_Exercise:_
With the images omitted, return all of the entries exactly as they stand.

Image comparison data:
◇ ◇ ◇ ◇ ◇ ◇ ◇
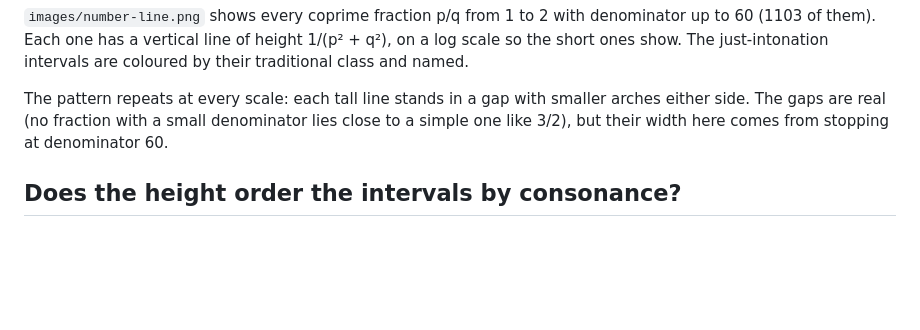
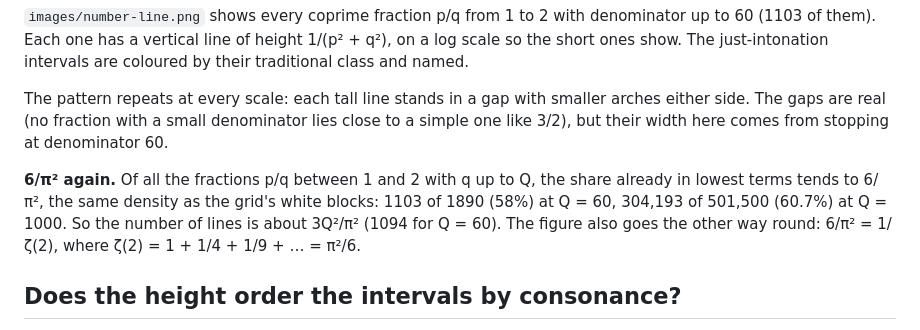
Before and after one commit to Gernreich/coprime-intervals, a Markdown page: README.md, the part around the change. GitHub-like rendering; blank space fills up the shorter version.

Commit message:
README: 6/pi^2 sets the number line's count too
Co-Authored-By: Claude Opus 5.5 <noreply@anthropic.com>

```diff
--- a/README.md
+++ b/README.md
@@ -50,6 +50,13 @@ The pattern repeats at every scale: each tall line stands in a gap with
 smaller arches either side. The gaps are real (no fraction with a small
 denominator lies close to a simple one like 3/2), but their width here comes
 from stopping at denominator 60.
+
+**6/π² again.** Of all the fractions p/q between 1 and 2 with q up to Q,
+the share already in lowest terms tends to 6/π², the same density as the
+grid's white blocks: 1103 of 1890 (58%) at Q = 60, 304,193 of 501,500
+(60.7%) at Q = 1000. So the number of lines is about 3Q²/π² (1094 for
+Q = 60). The figure also goes the other way round: 6/π² = 1/ζ(2), where
+ζ(2) = 1 + 1/4 + 1/9 + … = π²/6.
 
 ## Does the height order the intervals by consonance?
 
```
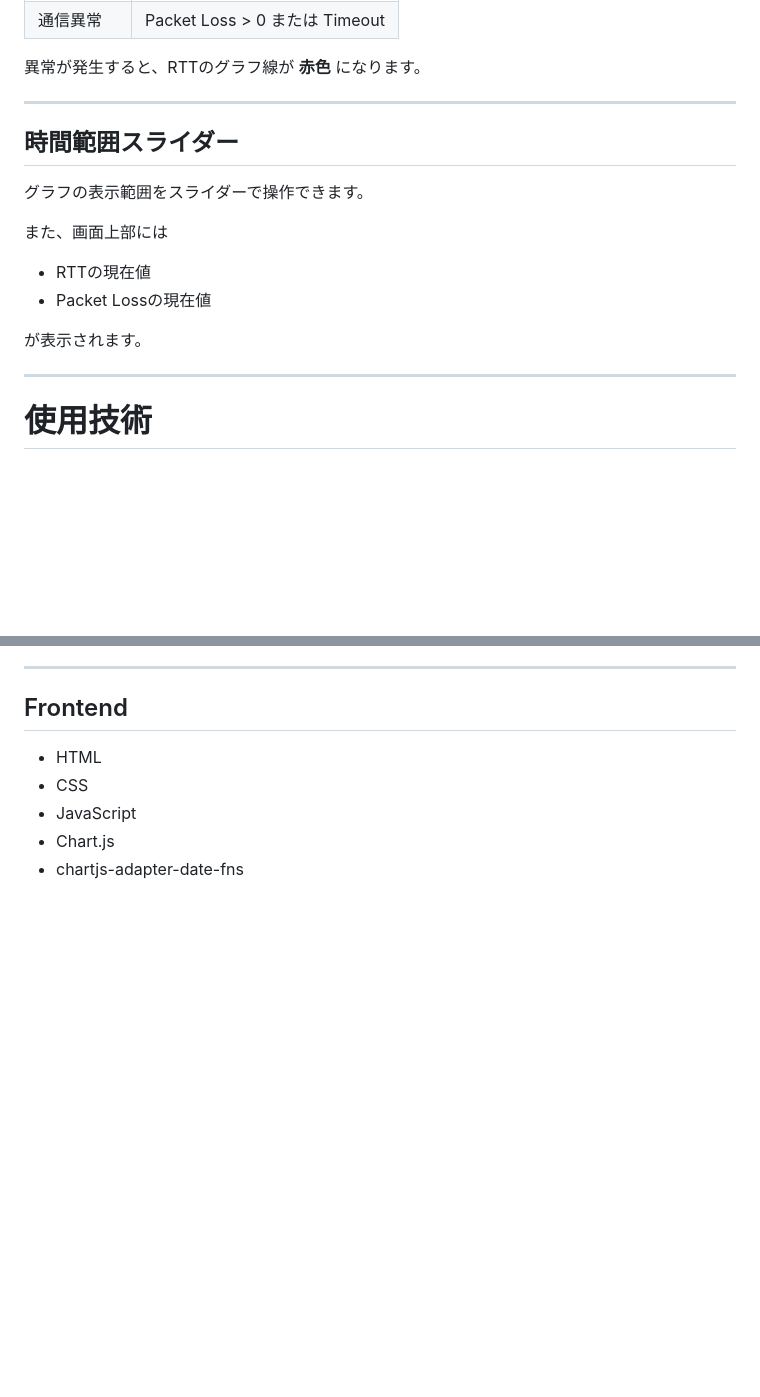
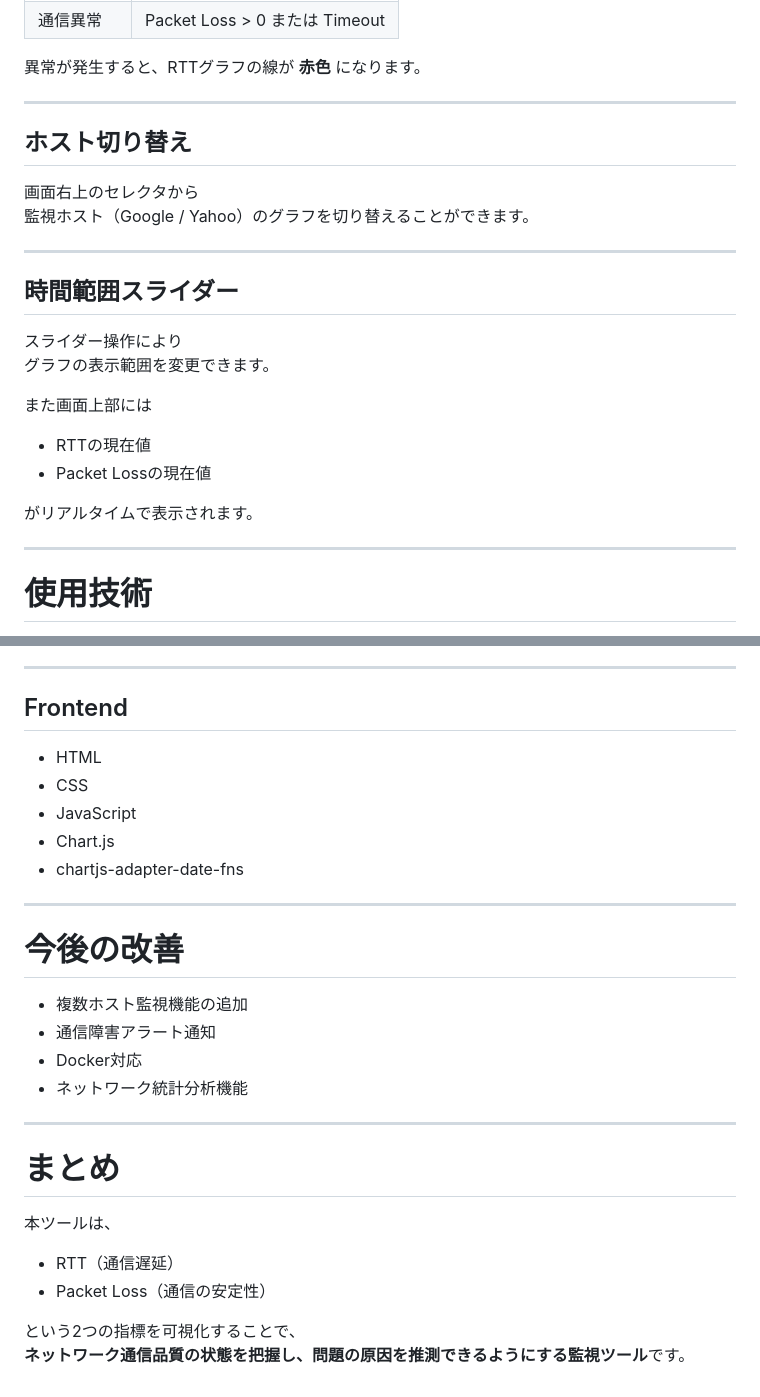
Before and after one commit to nya-nya-ka/ping-monitor, a Markdown page: README.md, 2 parts joined by grey strips. Rendered like a GitHub page; blank space fills up the shorter version.

```diff
--- a/README.md
+++ b/README.md
@@ -105,19 +160,27 @@ GoogleとYahooの2つのホストに対して定期的にPingを実行します
 | 通信異常 | Packet Loss > 0 または Timeout |
 
-異常が発生すると、RTTのグラフ線が **赤色** になります。
+異常が発生すると、RTTグラフの線が **赤色** になります。
+
+---
+
+## ホスト切り替え
+
+画面右上のセレクタから
+監視ホスト（Google / Yahoo）のグラフを切り替えることができます。
 
 ---
 
 ## 時間範囲スライダー
 
-グラフの表示範囲をスライダーで操作できます。
+スライダー操作により
+グラフの表示範囲を変更できます。
 
-また、画面上部には
+また画面上部には
 
 - RTTの現在値
 - Packet Lossの現在値
 
-が表示されます。
+がリアルタイムで表示されます。
 
 ---
 
@@ -140,3 +203,24 @@ GoogleとYahooの2つのホストに対して定期的にPingを実行します
 - JavaScript
 - Chart.js
 - chartjs-adapter-date-fns
+
+---
+
+# 今後の改善
+
+- 複数ホスト監視機能の追加
+- 通信障害アラート通知
+- Docker対応
+- ネットワーク統計分析機能
+
+---
+
+# まとめ
+
+本ツールは、
+
+- RTT（通信遅延）
+- Packet Loss（通信の安定性）
+
+という2つの指標を可視化することで、
+**ネットワーク通信品質の状態を把握し、問題の原因を推測できるようにする監視ツール**です。
```
Also changed, not shown: other parts of README.md (+118 -63 lines).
◇ ◇ ◇ ◇ ◇ ◇ ◇
_Answer to the exercise:_
Before and after one commit to Gernreich/coprime-intervals, a Markdown page: README.md, the part around the change. GitHub-like rendering; blank space fills up the shorter version.

Commit message:
README: 6/pi^2 sets the number line's count too
Co-Authored-By: Claude Opus 5.5 <noreply@anthropic.com>

```diff
--- a/README.md
+++ b/README.md
@@ -50,6 +50,13 @@ The pattern repeats at every scale: each tall line stands in a gap with
 smaller arches either side. The gaps are real (no fraction with a small
 denominator lies close to a simple one like 3/2), but their width here comes
 from stopping at denominator 60.
+
+**6/π² again.** Of all the fractions p/q between 1 and 2 with q up to Q,
+the share already in lowest terms tends to 6/π², the same density as the
+grid's white blocks: 1103 of 1890 (58%) at Q = 60, 304,193 of 501,500
+(60.7%) at Q = 1000. So the number of lines is about 3Q²/π² (1094 for
+Q = 60). The figure also goes the other way round: 6/π² = 1/ζ(2), where
+ζ(2) = 1 + 1/4 + 1/9 + … = π²/6.
 
 ## Does the height order the intervals by consonance?
 
```
Before and after one commit to nya-nya-ka/ping-monitor, a Markdown page: README.md, 2 parts joined by grey strips. Rendered like a GitHub page; blank space fills up the shorter version.

```diff
--- a/README.md
+++ b/README.md
@@ -105,19 +160,27 @@ GoogleとYahooの2つのホストに対して定期的にPingを実行します
 | 通信異常 | Packet Loss > 0 または Timeout |
 
-異常が発生すると、RTTのグラフ線が **赤色** になります。
+異常が発生すると、RTTグラフの線が **赤色** になります。
+
+---
+
+## ホスト切り替え
+
+画面右上のセレクタから
+監視ホスト（Google / Yahoo）のグラフを切り替えることができます。
 
 ---
 
 ## 時間範囲スライダー
 
-グラフの表示範囲をスライダーで操作できます。
+スライダー操作により
+グラフの表示範囲を変更できます。
 
-また、画面上部には
+また画面上部には
 
 - RTTの現在値
 - Packet Lossの現在値
 
-が表示されます。
+がリアルタイムで表示されます。
 
 ---
 
@@ -140,3 +203,24 @@ GoogleとYahooの2つのホストに対して定期的にPingを実行します
 - JavaScript
 - Chart.js
 - chartjs-adapter-date-fns
+
+---
+
+# 今後の改善
+
+- 複数ホスト監視機能の追加
+- 通信障害アラート通知
+- Docker対応
+- ネットワーク統計分析機能
+
+---
+
+# まとめ
+
+本ツールは、
+
+- RTT（通信遅延）
+- Packet Loss（通信の安定性）
+
+という2つの指標を可視化することで、
+**ネットワーク通信品質の状態を把握し、問題の原因を推測できるようにする監視ツール**です。
```
Also changed, not shown: other parts of README.md (+118 -63 lines).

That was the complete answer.